Venkatasubba Rao, J.
1. The father of the minors in question made a will describing the appellant before us as his executor. The minors' mother presented a petition in the lower Court under the Guardians and Wards Act, that the appellant was not merely the executor but also the minors testamentary guardian, and prayed for his removal as such guardian and for appointment of herself in his stead. The lower Court made an order imposing certain conditions on the appellant in regard to the discharge of his duties as guardian and directing him to furnish security for an amount which has been specified. The correctness of this order has been impeached before us.
2. Though the learned Judge does not say under what provisions of law he has acted, the respondent's Counsel seeks to justify the order by reference to Sections 43. Guardians and Wards Act. But that section enables a Court to regulate by its order the conduct of guardian either appointed or declared by the Court. That leads us to the question, can the appellant, be declared, under the provisions of the Act, the testamentary guardian of the minors. Their mother, as already stated, contends that on a proper construction of the will, the appellant is their testamentary guardian.

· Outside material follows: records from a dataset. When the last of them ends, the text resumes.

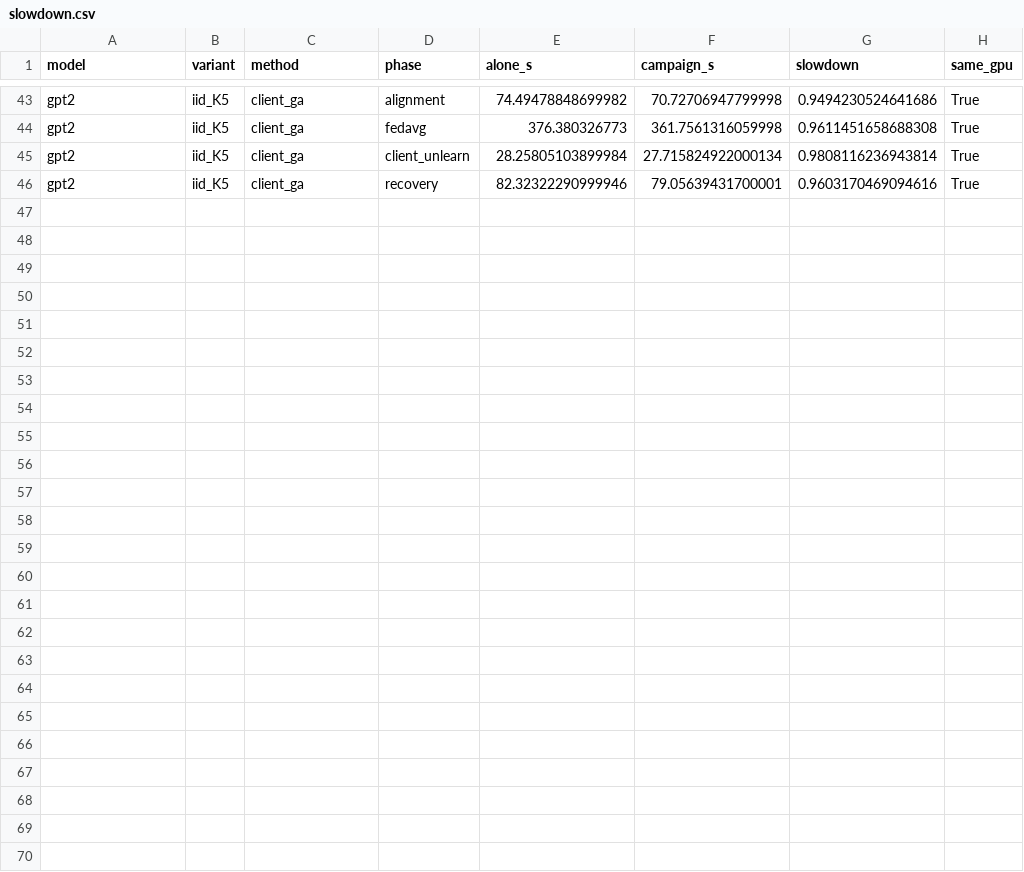
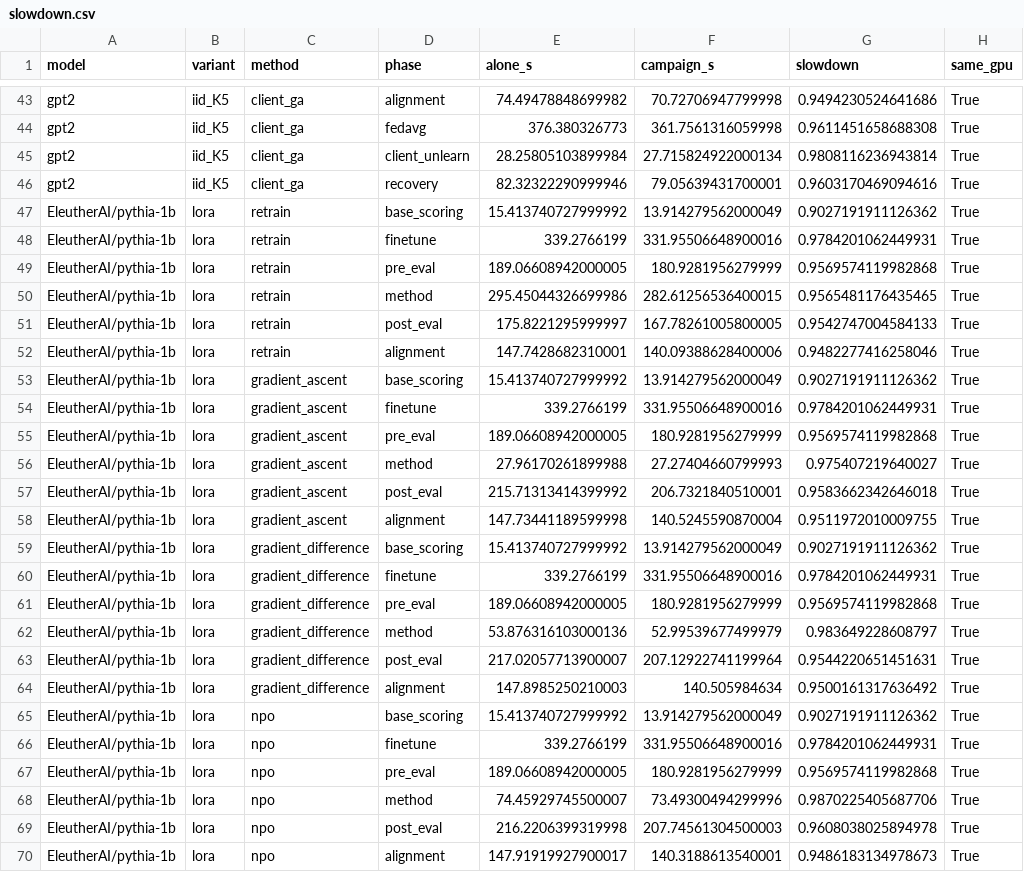
Before and after one commit to Thommartial/llm-unlearning-experiments, a CSV file: tables/revision/slowdown.csv, drawn as a sheet; only a part is shown, gaps mark what is left out; the diff names each change by its address in the sheet, - before the commit and + after, or states it on an @@ line.

```diff
--- a/tables/revision/slowdown.csv
+++ b/tables/revision/slowdown.csv
+row 47: EleutherAI/pythia-1b | lora | retrain | base_scoring | 15.413740727999992 | 13.914279562000049 | 0.9027191911126362 | True
+row 48: EleutherAI/pythia-1b | lora | retrain | finetune | 339.2766199 | 331.95506648900016 | 0.9784201062449931 | True
+row 49: EleutherAI/pythia-1b | lora | retrain | pre_eval | 189.06608942000005 | 180.9281956279999 | 0.9569574119982868 | True
+row 50: EleutherAI/pythia-1b | lora | retrain | method | 295.45044326699986 | 282.61256536400015 | 0.9565481176435465 | True
+row 51: EleutherAI/pythia-1b | lora | retrain | post_eval | 175.8221295999997 | 167.78261005800005 | 0.9542747004584133 | True
+row 52: EleutherAI/pythia-1b | lora | retrain | alignment | 147.7428682310001 | 140.09388628400006 | 0.9482277416258046 | True
+row 53: EleutherAI/pythia-1b | lora | gradient_ascent | base_scoring | 15.413740727999992 | 13.914279562000049 | 0.9027191911126362 | True
+row 54: EleutherAI/pythia-1b | lora | gradient_ascent | finetune | 339.2766199 | 331.95506648900016 | 0.9784201062449931 | True
+row 55: EleutherAI/pythia-1b | lora | gradient_ascent | pre_eval | 189.06608942000005 | 180.9281956279999 | 0.9569574119982868 | True
+row 56: EleutherAI/pythia-1b | lora | gradient_ascent | method | 27.96170261899988 | 27.27404660799993 | 0.975407219640027 | True
+row 57: EleutherAI/pythia-1b | lora | gradient_ascent | post_eval | 215.71313414399992 | 206.7321840510001 | 0.9583662342646018 | True
+row 58: EleutherAI/pythia-1b | lora | gradient_ascent | alignment | 147.73441189599998 | 140.5245590870004 | 0.9511972010009755 | True
+row 59: EleutherAI/pythia-1b | lora | gradient_difference | base_scoring | 15.413740727999992 | 13.914279562000049 | 0.9027191911126362 | True
+row 60: EleutherAI/pythia-1b | lora | gradient_difference | finetune | 339.2766199 | 331.95506648900016 | 0.9784201062449931 | True
+row 61: EleutherAI/pythia-1b | lora | gradient_difference | pre_eval | 189.06608942000005 | 180.9281956279999 | 0.9569574119982868 | True
+row 62: EleutherAI/pythia-1b | lora | gradient_difference | method | 53.876316103000136 | 52.99539677499979 | 0.983649228608797 | True
+row 63: EleutherAI/pythia-1b | lora | gradient_difference | post_eval | 217.02057713900007 | 207.12922741199964 | 0.9544220651451631 | True
+row 64: EleutherAI/pythia-1b | lora | gradient_difference | alignment | 147.8985250210003 | 140.505984634 | 0.9500161317636492 | True
+row 65: EleutherAI/pythia-1b | lora | npo | base_scoring | 15.413740727999992 | 13.914279562000049 | 0.9027191911126362 | True
+row 66: EleutherAI/pythia-1b | lora | npo | finetune | 339.2766199 | 331.95506648900016 | 0.9784201062449931 | True
+row 67: EleutherAI/pythia-1b | lora | npo | pre_eval | 189.06608942000005 | 180.9281956279999 | 0.9569574119982868 | True
+row 68: EleutherAI/pythia-1b | lora | npo | method | 74.45929745500007 | 73.49300494299996 | 0.9870225405687706 | True
+row 69: EleutherAI/pythia-1b | lora | npo | post_eval | 216.2206399319998 | 207.74561304500003 | 0.9608038025894978 | True
+row 70: EleutherAI/pythia-1b | lora | npo | alignment | 147.91919927900017 | 140.3188613540001 | 0.9486183134978673 | True
```
Also changed, not shown: tables/revision/control.csv, tables/revision/h1.csv, 48 other files.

But this position is controverted by the appellant, who maintains that under the will he is merely an executor and not the minors guardian. Granting that the mother's contention is right, namely, that the appellant is the minor's testamentary guardian, she cannot invoke, in her favour Sections 43, unless the Court can make a declaration to that effect under the Act. Section 17 (5) provides very clearly that the Court shall not declare any person to be a guardian against his will. It therefore follows that, even should the mother's contention be right, we cannot against the will of the appellant make a declaration that he is the minors testamentary guardian. The application of Sections 43 is thus excluded and the lower Court's order, for which support can be sought, if at all in Sections 43, must be held to be wrong. In the circumstances stated it is unnecessary to express any opinion on the question, whether the appellant on a true construction of the will is or is not the minors' testamentary guardian.
3. We may observe that Sections 39 which refers to the removal of guardians, is wider in its scope than Sections 43. Under the former, section the Court may remove a guardian appointed or declared by the Court or a guardian : appointed by a will or other instrument. But the prayer for removal was abandoned in the lower Court and this section therefore cannot be relied on by the respondent. Finally, we must point: out, that in any view of the matter, the lower Court's order cannot be supported. The Judge observes that no evidence has been adduced by the petitioner in support of the allegations in her affidavit. That being so, we fail to see even granting for a moment that Sections 43 applies, how the lower Court's order can be justified. The appeal is allowed with costs less the Advocate's fee to be paid by the respondent.